Whisky is a tricky thing to introduce people to, for a couple of reasons.
At the age when most people start exploring alcohol, palates tend to prefer the sweeter and more approachable tipples, and wallets don’t easily reach beyond the harsher end of the market.
Whisky producers know this, of course, and always seek to make their products more approachable. This is why, for example, most of Japan drinks whisky in the form of Highballs – the spirit watered down a frankly absurd amount.
Enter Johnnie Walker, who are running a “Johnnie & Ginger” campaign to encourage us all to adulterate our whisky with ginger beer. Normally this would pass me by – I’ve never really got cocktails – but send me a packet of yeast and ask me to ferment something, and you have my attention.
Not content to simply encourage me to enjoy a Johnnie & Ginger, I was challenged to brew up my own “bold” ginger mixer, using ginger, lemon and sugar plus any further ingredients I fancied.
My chosen secret ingredient?
A wonderfully smoky paprika; sweet, rich and with a chilli heat that blends deliciously with the warmth of the ginger. Not to mention, it gives the finished ginger beer a fantastic colour!
Making ginger beer is pretty simple stuff, although it requires a spectacular amount of sugar:
30g grated fresh ginger
juice of half a lemon
700ml or so of water
one small packet of yeast
a generous half teaspoon of smoked paprika
Pop all that into a plastic bottle, and be careful not to seal it too tightly – sugar, yeast and a tightly sealed bottle go together to make a loud and messy kitchen explosion.
A couple of days later, it’s ready to taste!
The resulting potion stubbornly refuses to clear, and despite attempts to force it through my Aeropress, it remains looking more like radioactive pond water than a desirable mixer.
Close your eyes, and it’s a decent result.
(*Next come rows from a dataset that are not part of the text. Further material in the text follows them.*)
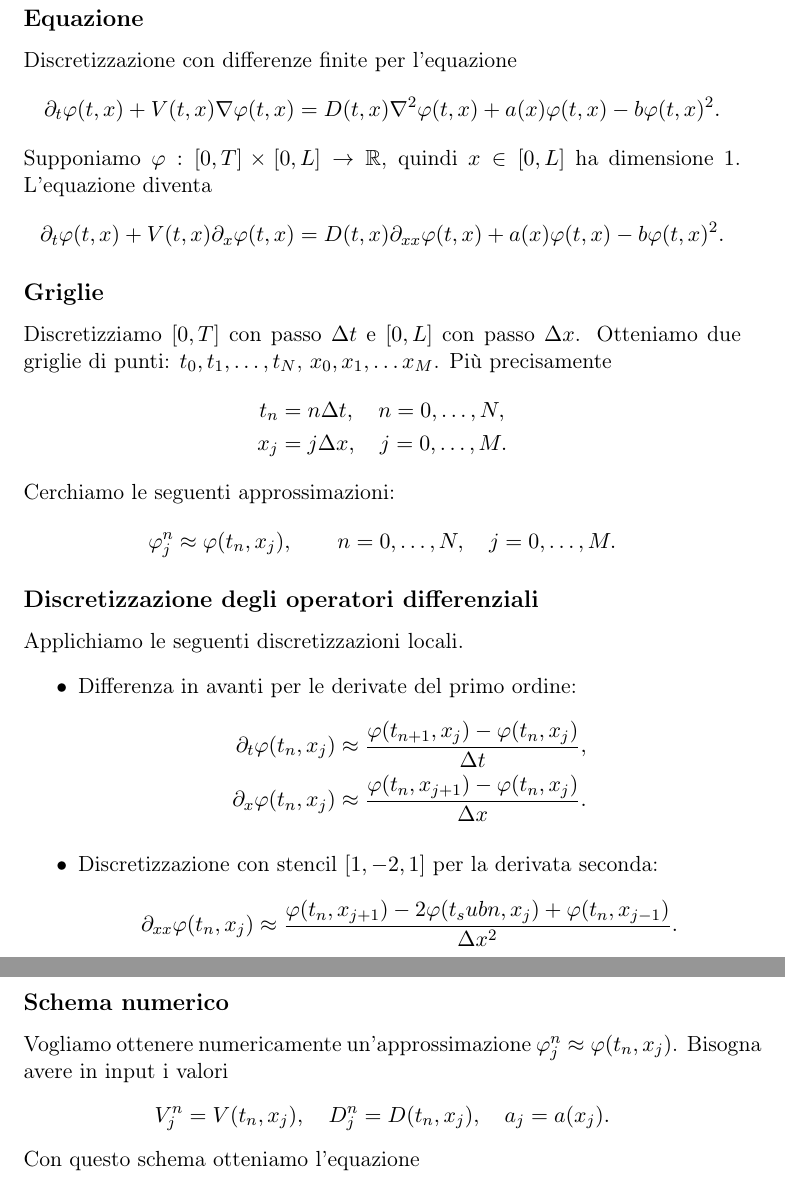
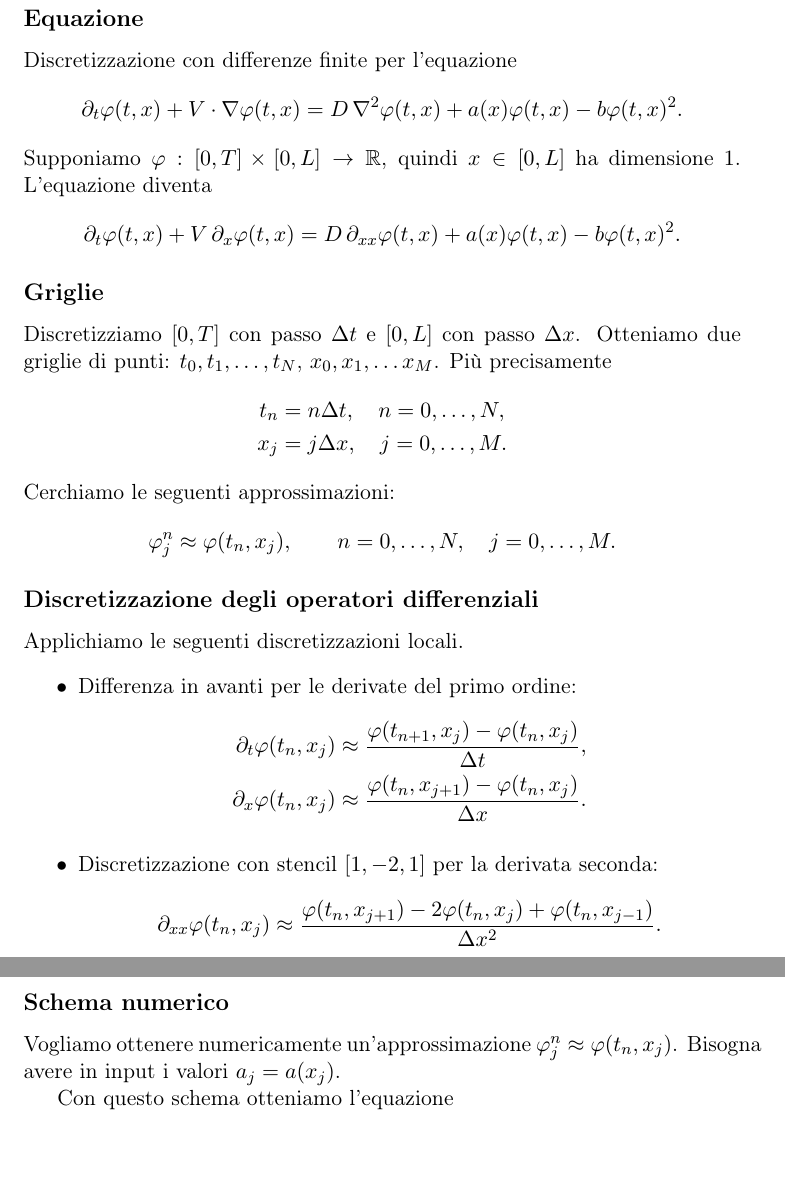
Before and after one commit to lorenzobranca/projectCP_succi, a LaTeX document (SchemaFD.tex): two parts of pages 1 and 2 of 3, joined at a grey line, cut so that both start at the same text, the shorter picture padded with empty space. Compiled offline with pdfLaTeX.

Commit message:
Add files via upload

```diff
--- a/SchemaFD.tex
+++ b/SchemaFD.tex
@@ -189,13 +189,13 @@
 Discretizzazione con differenze finite per l'equazione
 %
 $$
-	\partial_t \phi(t,x)+V(t,x)\nabla \phi(t,x)=D(t,x)\nabla^2 \phi(t,x) + 						a(x)\phi(t,x)-b\phi(t,x)^2.
+	\partial_t \phi(t,x)+V\cdot \nabla \phi(t,x)=D\,\nabla^2 \phi(t,x) + 						a(x)\phi(t,x)-b\phi(t,x)^2.
 $$
 %
 Supponiamo $\phi:[0,T]\times [0,L]\to \R$, quindi $x\in[0,L]$ ha dimensione $1$. L'equazione diventa
 %
 $$
-\partial_t \phi(t,x)+V(t,x)\partial_x \phi(t,x)=D(t,x)\partial_{xx} \phi(t,x) + 						a(x)\phi(t,x)-b\phi(t,x)^2.
+\partial_t \phi(t,x)+V\,\partial_x \phi(t,x)=D\,\partial_{xx} \phi(t,x) + 						a(x)\phi(t,x)-b\phi(t,x)^2.
 $$
 
 
@@ -233,7 +233,7 @@ Applichiamo le seguenti discretizzazioni locali.
 	\item Discretizzazione con stencil $[1,-2,1]$ per la derivata seconda:
 %
 	\begin{align*}
-	\partial_{xx}\phi(t_n,x_j)\approx \frac{\phi(t_n,x_{j+1})-2\phi(t_subn,x_j)+\phi(t_n,x_{j-1})}{\Delta x^2}.
+	\partial_{xx}\phi(t_n,x_j)\approx \frac{\phi(t_n,x_{j+1})-2\phi(t_n,x_j)+\phi(t_n,x_{j-1})}{\Delta x^2}.
 	\end{align*}
 %
 \end{itemize}
@@ -246,13 +246,9 @@ Applichiamo le seguenti discretizzazioni locali.
 
 
 Vogliamo ottenere numericamente un'approssimazione $\phi^n_j\approx \phi(t_n,x_j)$. Bisogna avere in input i valori
-%
-\begin{align*}
-	V_j^n=V(t_n,x_j),\quad D_j^n=D(t_n,x_j),\quad a_j=a(x_j).
-\end{align*}
+$a_j=a(x_j)$.
+
 %
 Con questo schema otteniamo l'equazione
 %
 $$
-\frac{\phi^{n+1}_j-\phi^n_j }{\Delta t}+V_j^n\frac{\phi^n_{j+1}-\phi^n_j }{\Delta x}=
-D^n_j\frac{\phi^n_{j+1}-2\phi^n_j+\phi^n_{j-1}}{\Delta x^2}+a_j\phi^n_j-b\cdot (\phi^n_j)^2,
```
Also changed, not shown: SchemaFD.pdf, SchemaFD.tex (6 more changed lines).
The nose is warmly ginger but not aggressive and well balanced by a hint of acidity from the lemon juice. The paprika is subtle but lurking there underneath, with an almost fruity smoke and a touch of pepper.
In the mouth there’s a nice blend of both ginger and chilli heat, sweet without being overly sticky and more lurking fruitiness from the paprika.
But how does it blend with whisky?
The official guide is to mix your Johnnie & Ginger in a 1:2 ratio, and who am I to argue with the experts? The resulting drink is a pinky orange colour, looking more like freshly squeezed peach juice than a cocktail – next time, I shall have to improve my filtering technique!
On the nose, the lemon becomes more pronounced and again, the smokiness of the paprika is lurking there underneath the ginger heat.
In the mouth, the first impression is of sweet, sticky ginger beer which is quickly joined by a warmth that builds as time passes. It’s initially an alcohol heat which nicely balances out the sweetness, but it’s slowly replaced by a deep, lingering chilli warmth that lasts long after you swallow. The smoked character of the paprika isn’t as pronounced as I had hoped, but it’s definitely there in the finish, as the chilli slowly fades.
If alcoholic ginger beer always tasted like this, they’d sell a lot more.
I remain unconvinced that whisky needs adulterating with anything other than a small splash of plain water, but it’s been a fun experiment and I’ll definitely be making a bigger batch of paprika-spiced ginger beer, and figuring out how to get it properly clear.
Johnnie Walker provided the whisky and the yeast; I brought the ginger, lemon and paprika!